“Rather than designating a certain percentage for female peacekeepers and urging troop contributing countries to fulfil that requirement, creating a conducive environment for females to get into peacekeeping will help increasing their contribution. Getting their unique contribution for ensuring soft security while paying attention to their emotional requirements instead of employing them for the same ‘infantry-like’ duties of hard security measures might also enable women to feel more comfortable with getting into peacekeeping,” she added.
At the end of the three-day seminar, the participants identified cultural taboos, managing the home front and the work, low number women in the military and police, vulnerability of women in war or conflict areas, feminine, misperceptions, psychological barriers as challenges for women to become peacekeepers.
They also cited logistic issues, inadequate mission specific trainings, lack of political will, lack of motivation and confidence to employ females and lack of a national plan, uncertainty in geopolitics and foreign policies are also as challengers.
Contribution to gender mainstreaming, improving knowledge and skills, increasing educational level of women in developing countries, positive socio-economic impact, employment in higher management levels, raises a sense of pride and self-esteem, career development, financial benefits and international exposure were cited as the opportunities for women who join as UN peacekeepers.
Meanwhile, empowering women, enhancing the country’s image, contribution towards the international peace and security, reduce unemployment, strengthening diplomatic and trade relations, empowering women and reducing gender imbalance identified as national level benefits by expanding more opportunities for females to join as UN peacekeepers.
Country Focal Point/Program Analyst of the UN Women Sri Lanka Ramaaya Salgado said women peacekeepers were instrumental in prevention and protection against sexual and gender base violence whilst playing a huge role in preventing conflict related sexual violence and protection of civilians.
“For example, in Darfur, women peacekeepers provided armed patrols for women and girls along water supply routes and when colleting firewood.
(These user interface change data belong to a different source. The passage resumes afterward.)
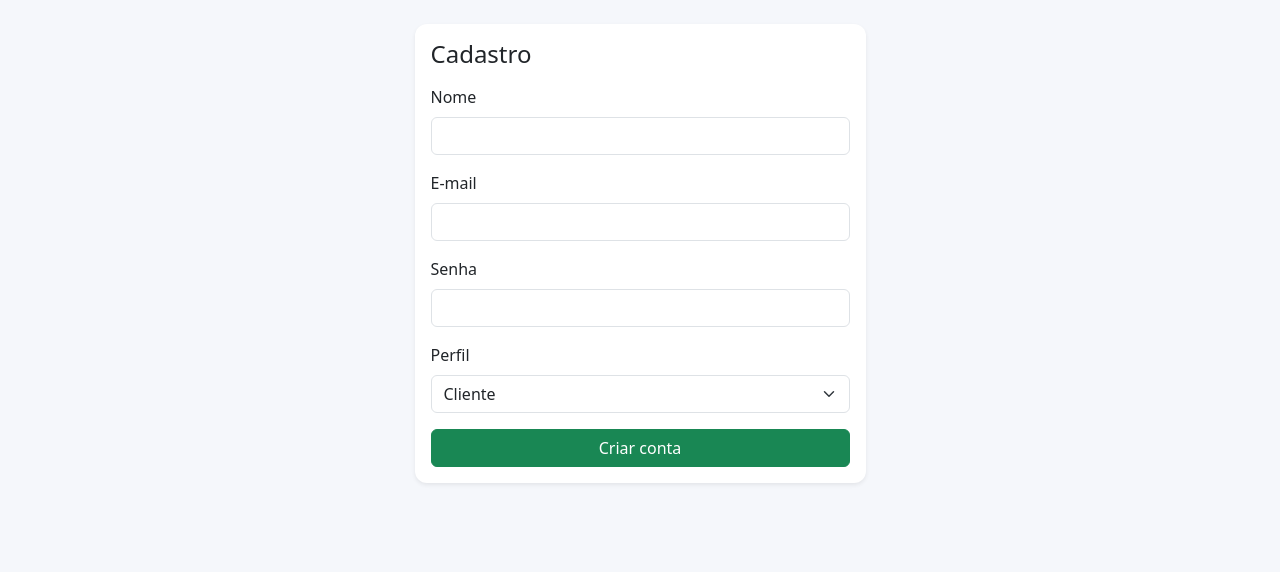
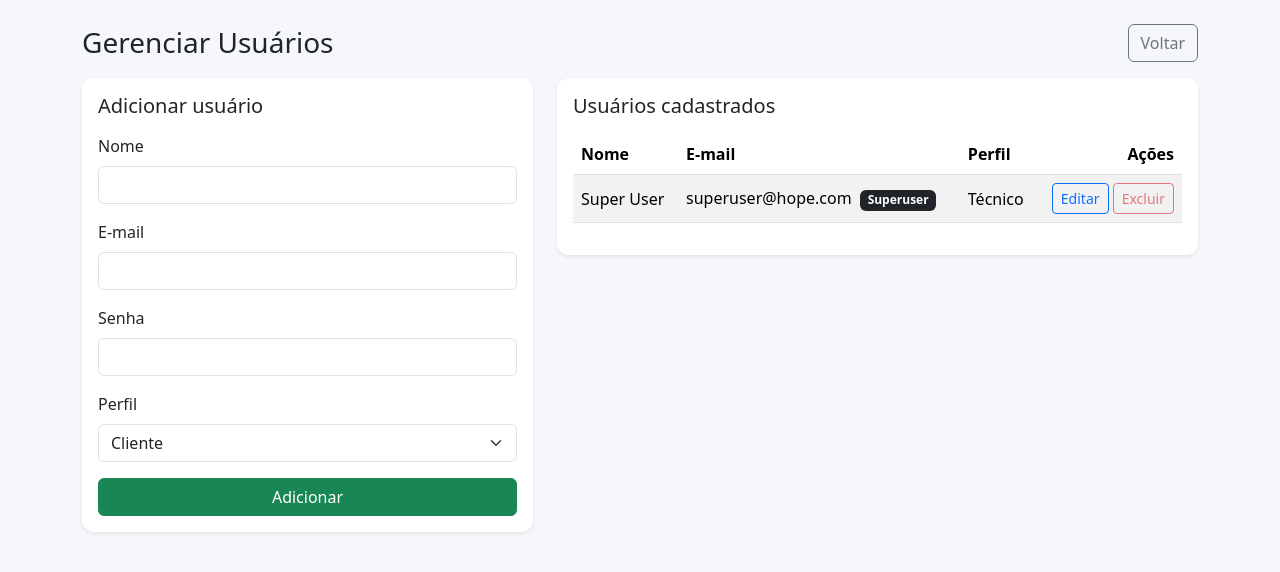
Before and after one commit to asanchezz01/hope_desk, a Flask app: page /register in a window 1280 px wide. Shown: the part 56-628 px from the top of the page. Run offline with Flask 3, Linux system fonts and the light colour scheme; the visitor is signed in with stand-in values (Sample User, id 1).

Commit message:
Ajustes cadastro de usuários

```diff
--- a/app.py
+++ b/app.py
@@ -4,6 +4,10 @@ from functools import wraps
 from flask import Flask, flash, redirect, render_template, request, session, url_for
 from flask_sqlalchemy import SQLAlchemy
 from werkzeug.security import check_password_hash, generate_password_hash
+from dotenv import load_dotenv
+import os
+
+load_dotenv()
 
 app = Flask(__name__)
 app.config["SECRET_KEY"] = "change-this-in-production"
@@ -19,6 +23,7 @@ class User(db.Model):
     email = db.Column(db.String(120), unique=True, nullable=False)
     password_hash = db.Column(db.String(255), nullable=False)
     role = db.Column(db.String(20), nullable=False)  # client | technician
+    is_superuser = db.Column(db.Boolean, default=False)
 
     client_tickets = db.relationship(
         "Ticket", foreign_keys="Ticket.client_id", backref="client", lazy=True
@@ -61,6 +66,44 @@ class Activity(db.Model):
         return max(delta.total_seconds() / 3600, 0)
 
 
+def ensure_superuser() -> str:
+    superuser_email = "superuser@hope.com"
+    superuser_password = os.getenv("SUPERUSER_PASSWORD", "newhope")
+
+    if not superuser_password:
+        return "SUPERUSER_PASSWORD vazio. Superuser não foi criado."
+
+    user = User.query.filter_by(email=superuser_email).first()
+    if not user:
+        user = User(
+            name="Super User",
+            email=superuser_email,
+            password_hash=generate_password_hash(superuser_password),
+            role="technician",
+            is_superuser=True,
+        )
+        db.session.add(user)
+        db.session.commit()
+        return "Superuser criado."
+
+    updated = False
+    if user.role != "technician":
+        user.role = "technician"
+        updated = True
+    if not user.is_superuser:
+        user.is_superuser = True
+        updated = True
+    if not check_password_hash(user.password_hash, superuser_password):
+        user.password_hash = generate_password_hash(superuser_password)
+        updated = True
+
+    if updated:
+        db.session.commit()
+        return "Superuser atualizado."
+
+    return "Superuser já existente."
+
+
 def login_required(f):
     @wraps(f)
     def wrapper(*args, **kwargs):
@@ -76,7 +119,9 @@ def role_required(*roles):
     def decorator(f):
         @wraps(f)
         def wrapper(*args, **kwargs):
-            if session.get("role") not in roles:
+            user_role = session.get("role")
+            is_super = session.get("is_superuser", False)
+            if user_role not in roles and not is_super:
                 flash("Você não tem permissão para acessar esta página.", "danger")
                 return redirect(url_for("dashboard"))
             return f(*args, **kwargs)
@@ -93,8 +138,11 @@ def home():
     return redirect(url_for("login"))
 
 
+@app.route("/users", methods=["GET", "POST"])
 @app.route("/register", methods=["GET", "POST"])
-def register():
+@login_required
+@role_required("technician")
+def manage_users():
     if request.method == "POST":
         name = request.form.get("name", "").strip()
         email = request.form.get("email", "").strip().lower()
@@ -103,15 +151,15 @@ def register():
 
         if role not in {"client", "technician"}:
             flash("Perfil inválido.", "danger")
-            return redirect(url_for("register"))
+            return redirect(url_for("manage_users"))
 
         if not name or not email or not password:
             flash("Preencha todos os campos.", "danger")
-            return redirect(url_for("register"))
+            return redirect(url_for("manage_users"))
 
         if User.query.filter_by(email=email).first():
             flash("E-mail já cadastrado.", "warning")
-            return redirect(url_for("register"))
+            return redirect(url_for("manage_users"))
 
         user = User(
             name=name,
@@ -121,10 +169,72 @@ def register():
         )
         db.session.add(user)
         db.session.commit()
-        flash("Usuário cadastrado com sucesso. Faça login.", "success")
-        return redirect(url_for("login"))
+        flash("Usuário cadastrado com sucesso.", "success")
+        return redirect(url_for("manage_users"))
 
-    return render_template("register.html")
+    users = User.query.order_by(User.name.asc()).all()
+    return render_template("users.html", users=users)
+
+
+@app.route("/users/<int:user_id>/edit", methods=["GET", "POST"])
+@login_required
+@role_required("technician")
+def edit_user(user_id: int):
+    user = User.query.get_or_404(user_id)
+
+    if request.method == "POST":
+        name = request.form.get("name", "").strip()
+        email = request.form.get("email", "").strip().lower()
+        role = request.form.get("role", "client")
+        password = request.form.get("password", "")
+
+        if role not in {"client", "technician"}:
+            flash("Perfil inválido.", "danger")
+            return redirect(url_for("edit_user", user_id=user.id))
+
+        if not name or not email:
+            flash("Nome e e-mail são obrigatórios.", "danger")
+            return redirect(url_for("edit_user", user_id=user.id))
+
+        email_owner = User.query.filter_by(email=email).first()
+        if email_owner and email_owner.id != user.id:
+            flash("E-mail já cadastrado por outro usuário.", "warning")
+            return redirect(url_for("edit_user", user_id=user.id))
+
+        user.name = name
+        user.email = email
+        user.role = role
+
+        if password:
+            user.password_hash = generate_password_hash(password)
+
+        db.session.commit()
+        flash("Usuário atualizado com sucesso.", "success")
+        return redirect(url_for("manage_users"))
+
+    return render_template("edit_user.html", user=user)
+
+
+@app.route("/users/<int:user_id>/delete", methods=["POST"])
+@login_required
+@role_required("technician")
+def delete_user(user_id: int):
+    user = User.query.get_or_404(user_id)
+
+    if user.id == session.get("user_id"):
+        flash("Você não pode excluir o seu próprio usuário.", "danger")
+        return redirect(url_for("manage_users"))
+
+    has_tickets = bool(user.client_tickets or user.tech_tickets)
+    has_activities = Activity.query.filter_by(created_by_id=user.id).first() is not None
+    if has_tickets or has_activities:
+        flash("Não é possível excluir este usuário porque ele possui chamados ou atividades vinculadas.", "warning")
+        return redirect(url_for("manage_users"))
+
+    db.session.delete(user)
+    db.session.commit()
+    flash("Usuário excluído com sucesso.", "success")
+    return redirect(url_for("manage_users"))
 
 
 @app.route("/login", methods=["GET", "POST"])
@@ -141,6 +251,7 @@ def login():
         session["user_id"] = user.id
         session["user_name"] = user.name
         session["role"] = user.role
+        session["is_superuser"] = user.is_superuser
 
         flash("Login realizado com sucesso.", "success")
         return redirect(url_for("dashboard"))
@@ -258,10 +369,12 @@ def ticket_detail(ticket_id: int):
 @app.cli.command("init-db")
 def init_db() -> None:
     db.create_all()
-    print("Banco inicializado.")
+    result = ensure_superuser()
+    print(f"Banco inicializado. {result}")
 
 
 if __name__ == "__main__":
     with app.app_context():
         db.create_all()
+        print(ensure_superuser())
     app.run(host="0.0.0.0", port=5000, debug=True)
--- a/requirements.txt
+++ b/requirements.txt
@@ -1,3 +1,4 @@
 Flask==3.1.0
 Flask-SQLAlchemy==3.1.1
 Werkzeug==3.1.3
+python-dotenv==1.0.0
--- a/templates/login.html
+++ b/templates/login.html
@@ -16,7 +16,6 @@
           </div>
           <button class="btn btn-primary w-100" type="submit">Entrar</button>
         </form>
-        <p class="mt-3 mb-0 text-center">Não possui conta? <a href="{{ url_for('register') }}">Cadastre-se</a></p>
       </div>
     </div>
   </div>
--- a/templates/register.html
+++ b/templates/register.html
@@ -4,7 +4,7 @@
   <div class="col-12 col-md-7 col-lg-5">
     <div class="card shadow-sm">
       <div class="card-body">
-        <h1 class="h4 mb-3">Cadastro</h1>
+        <h1 class="h4 mb-3">Cadastrar Novo Usuário</h1>
         <form method="post">
           <div class="mb-3">
             <label class="form-label">Nome</label>
--- /dev/null
+++ b/templates/users.html
@@ -0,0 +1,83 @@
+{% extends 'base.html' %}
+{% block content %}
+<div class="d-flex justify-content-between align-items-center mb-3 flex-wrap gap-2">
+  <h1 class="h3 mb-0">Gerenciar Usuários</h1>
+  <a href="{{ url_for('dashboard') }}" class="btn btn-outline-secondary">Voltar</a>
+</div>
+
+<div class="row g-4">
+  <div class="col-12 col-lg-5">
+    <div class="card shadow-sm">
+      <div class="card-body">
+        <h2 class="h5 mb-3">Adicionar usuário</h2>
+        <form method="post">
+          <div class="mb-3">
+            <label class="form-label">Nome</label>
+            <input class="form-control" type="text" name="name" required>
+          </div>
+          <div class="mb-3">
+            <label class="form-label">E-mail</label>
+            <input class="form-control" type="email" name="email" required>
+          </div>
+          <div class="mb-3">
+            <label class="form-label">Senha</label>
+            <input class="form-control" type="password" name="password" required>
+          </div>
+          <div class="mb-3">
+            <label class="form-label">Perfil</label>
+            <select class="form-select" name="role" required>
+              <option value="client">Cliente</option>
+              <option value="technician">Técnico</option>
+            </select>
+          </div>
+          <button class="btn btn-success w-100" type="submit">Adicionar</button>
+        </form>
+      </div>
+    </div>
+  </div>
+
+  <div class="col-12 col-lg-7">
+    <div class="card shadow-sm">
+      <div class="card-body">
+        <h2 class="h5 mb-3">Usuários cadastrados</h2>
+        <div class="table-responsive">
+          <table class="table table-striped align-middle">
+            <thead>
+              <tr>
+                <th>Nome</th>
+                <th>E-mail</th>
+                <th>Perfil</th>
+                <th class="text-end">Ações</th>
+              </tr>
+            </thead>
+            <tbody>
+              {% for user in users %}
+              <tr>
+                <td>{{ user.name }}</td>
+                <td>
+                  {{ user.email }}
+                  {% if user.is_superuser %}
+                    <span class="badge text-bg-dark ms-1">Superuser</span>
+                  {% endif %}
+                </td>
+                <td>{{ 'Cliente' if user.role == 'client' else 'Técnico' }}</td>
+                <td class="text-end">
+                  <a href="{{ url_for('edit_user', user_id=user.id) }}" class="btn btn-outline-primary btn-sm">Editar</a>
+                  <form method="post" action="{{ url_for('delete_user', user_id=user.id) }}" class="d-inline" onsubmit="return confirm('Deseja realmente excluir este usuário?');">
+                    <button type="submit" class="btn btn-outline-danger btn-sm" {% if user.id == session.get('user_id') %}disabled{% endif %}>Excluir</button>
+                  </form>
+                </td>
+              </tr>
+              {% else %}
+              <tr>
+                <td colspan="4" class="text-center">Nenhum usuário cadastrado.</td>
+              </tr>
+              {% endfor %}
+            </tbody>
+          </table>
+        </div>
+      </div>
+    </div>
+  </div>
+</div>
+{% endblock %}
```
Also changed, not shown: templates/dashboard.html (+8 -3 lines), templates/edit_user.html (added, +38 -0 lines), README.md.
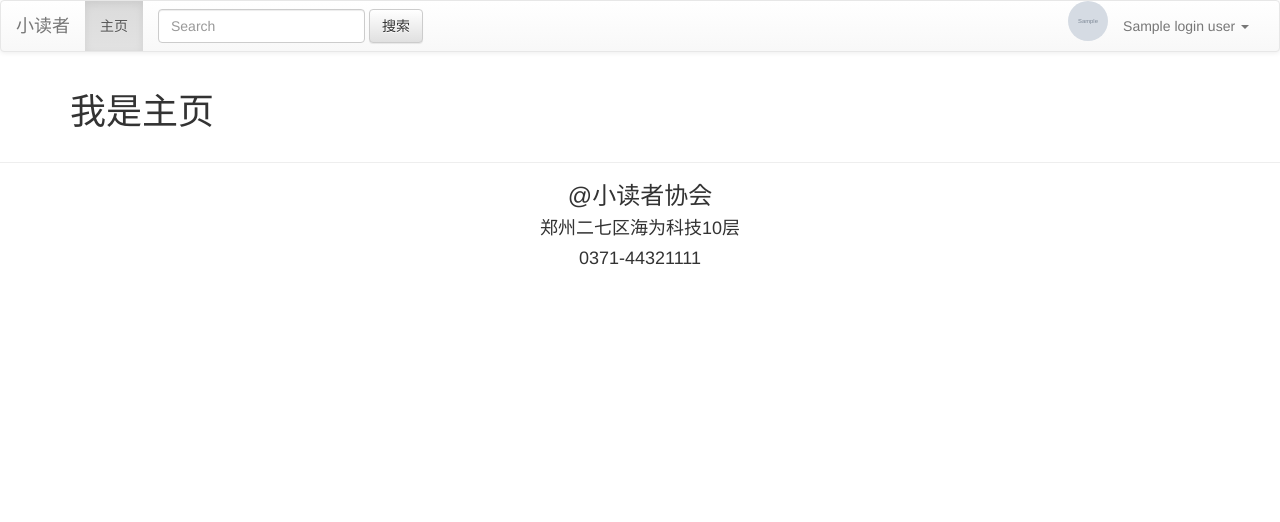
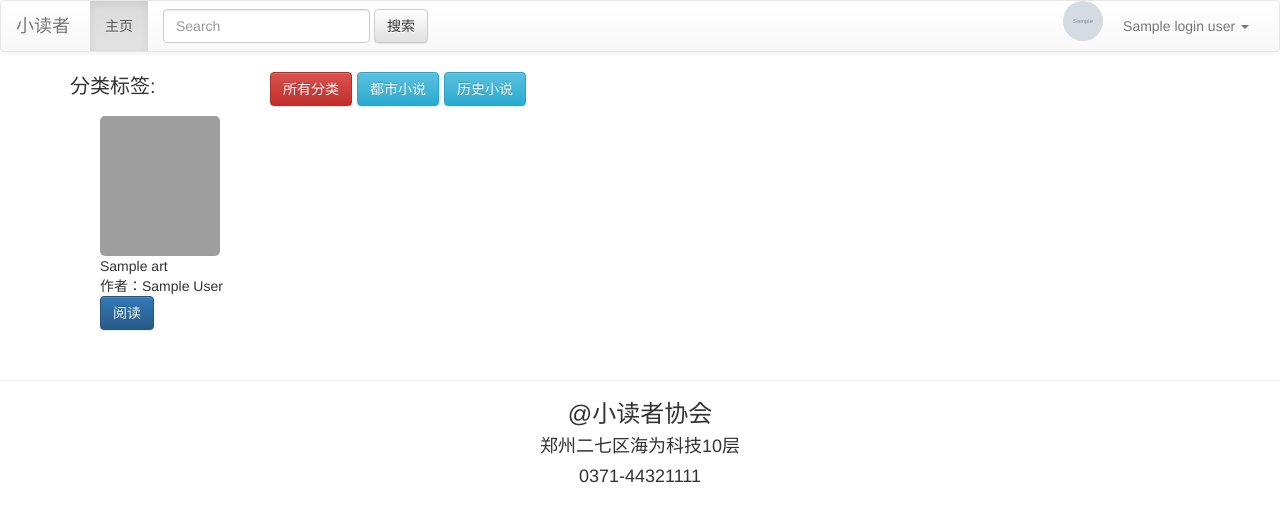
Before and after one commit to zzpy1802disen/artpro, a Django app: template templates/index.html in a window 1280 px wide. Shown: the top 522 px of the page. Run offline with Django 3.2, Linux system fonts and the light colour scheme; the template is opened without the code that fills it: most values are stand-ins (such as "Sample title", 1, 10 or a date in 2020); grey boxes marked "Sample" are stand-in pictures; parts of the project's set-up code (start-up, migrations or seed data) failed here and were passed over; some libraries are stand-ins or nearby versions; grey boxes are pictures that could not be loaded.

Commit message:
实现主页列表

```diff
--- a/MArtPro/settings.py
+++ b/MArtPro/settings.py
@@ -30,7 +30,7 @@ SECRET_KEY = 'rhi67s4im$%5v%%oj=6z31l+qshpc&jcsi_+kgk1&)v+ib_p0$'
 # SECURITY WARNING: don't run with debug turned on in production!
 DEBUG = True
 
-ALLOWED_HOSTS = []
+ALLOWED_HOSTS = ['*']
 
 
 # Application definition
--- a/myapps/art/models.py
+++ b/myapps/art/models.py
@@ -53,6 +53,12 @@ class Art(models.Model):
     def __str__(self):
         return self.title
 
+    @property
+    def shortTitle(self):
+        if len(self.title) > 8:
+            return self.title[0:8]+".."
+        return self.title
+
     class Meta:
         db_table = 't_art'
         verbose_name = '文章表'
--- /dev/null
+++ b/static/index/css/index.css
@@ -0,0 +1,21 @@
+ul, li {
+    list-style: none;
+}
+
+li{
+    float: left;
+    margin-left: 5px;
+}
+
+li dt img{
+    border-radius: 5px;
+}
+li dt img:hover{
+    box-shadow: 2px 2px 2px lightblue;
+    transform: scale3d(1.02,1.02,1.02);
+    transition: transform ease-in-out 0.5s;
+}
+
+li dd{
+    text-end-overflow: hidden;
+}
--- a/templates/index.html
+++ b/templates/index.html
@@ -2,8 +2,34 @@
 {% block title %}
     主页
 {% endblock %}
+{% block css %}
+    <link rel="stylesheet" href="/static/index/css/index.css">
+{% endblock %}
 {% block content %}
 
-   <h1>我是主页</h1>
+    <div class="row">
+        <span class="col-xs-2" style="font-size: 20px">分类标签:</span>
+        <ul class="col-xs-8">
+            <li><span class="btn btn-danger">所有分类</span></li>
+            <li><span class="btn btn-info">都市小说</span></li>
+            <li><span class="btn btn-info">历史小说</span></li>
+        </ul>
+    </div>
+    <ul class="row">
+        {% for art in arts %}
+            <li>
+                <dl>
+                    <dt>
+                        <img src="/static/uploads/{{ art.cover|default:'art/images/0.jpg' }}"
+                             width="120"
+                             height="140">
+                    </dt>
+                    <dd>{{ art.shortTitle }}</dd>
+                    <dd>作者：{{ art.author }}</dd>
+                    <dd><a class="btn btn-primary">阅读</a></dd>
+                </dl>
+            </li>
+        {% endfor %}
+    </ul>
 
 {% endblock %}
```
Also changed, not shown: MArtPro/urls.py (+7 -0 lines), db.sqlite3.
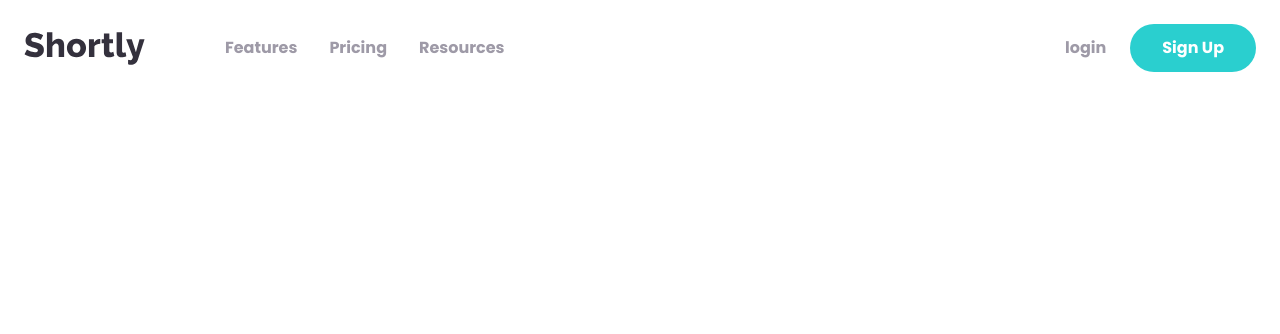
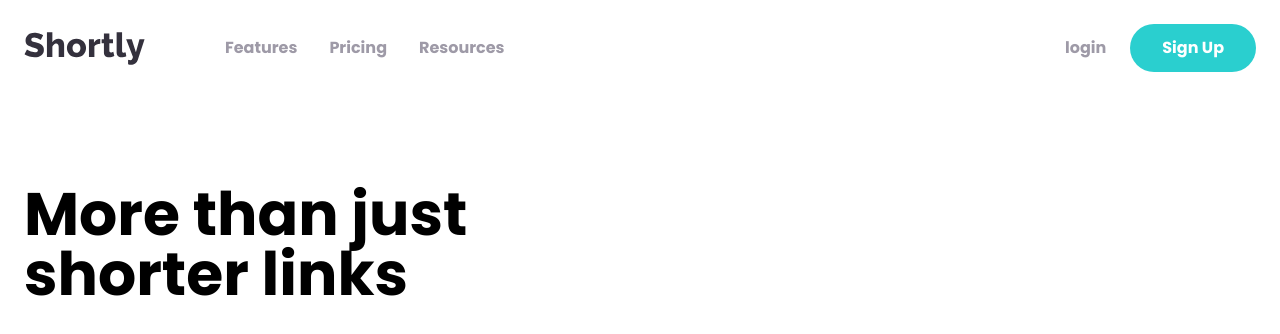
Before and after one commit to zainabturkmen/shortly, a website: page index.html in a window 1280 px wide. Drawn offline with Linux system fonts and the light colour scheme.

Commit message:
Adding Update

```diff
--- a/index.html
+++ b/index.html
@@ -42,9 +42,14 @@
         </div>
 
         <!-- Right BUttons Menu -->
-        <div class="hidden items-center space-x-6 font-bold text-grayishViolet lg:flex">
+        <div
+          class="hidden items-center space-x-6 font-bold text-grayishViolet lg:flex">
           <div class="hover:text-veryDarkViolet">login</div>
-          <a href="" class="px-8 py-3 font-bold text-white bg-cyan rounded-full hover:opacity-7">Sign Up</a>
+          <a
+            href=""
+            class="px-8 py-3 font-bold text-white bg-cyan rounded-full hover:opacity-7"
+            >Sign Up</a
+          >
         </div>
         <!-- @todo Hamburger Menu -->
       </div>
@@ -55,7 +60,14 @@
     <section id="hero">
       <!-- Hero Container -->
       <div class="container flex flex-col-reverse mx-auto p-6 lg:flex-row">
-
+        <!-- Content Container -->
+        <div class="flex flex-col space-y-10 mb-44 lg:mt-16 lg:w-1/2 xl:mb-52">
+          <h1
+            class="text-5xl font-bold text-center lg:text-6xl lg:max-w-md lg:text-left">
+            More than just shorter links
+          </h1>
+        </div>
+        <!-- Image -->
       </div>
     </section>
   </body>
```
Also changed, not shown: css/style.css.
The United Nations Mission In Liberia (UNMIL) was proactively engaged with the inclusion of women associated with armed forces which as a result led to the integration of a gender perspective throughout the DDR program from 2004-2009. These are only a few amongst the many examples of where women peacekeepers have made a difference,” she noted.
Women peacekeepers help reduce conflict and confrontation, improves access and support for local women, provide a greater sense of security to local populace including women and children, broaden the skills set available and become role models for the women in the community.
Salgado said that the UN Women had emphasised the need to fight against sexual exploitation and abuse that was perpetrated by the blue helmets themselves and the UN’s zero tolerance policy over such misconducts.
“Increasing the number of female peacekeepers has proved that women and men experience conflict differently and therefore understand peace differently. By increasing the number of women peacekeepers it was stated that not only does it empower women in the host community but it also assists in addressing specific needs of female ex-combatants during the process of demobilising and reintegration into civilian life, helps make the peacekeeping force approachable to women in the community, supports survivors of gender-based violence, mentors female cadets at police and military academies and facilitates the interaction with women in societies where women are prohibited from speaking to men,” she explained.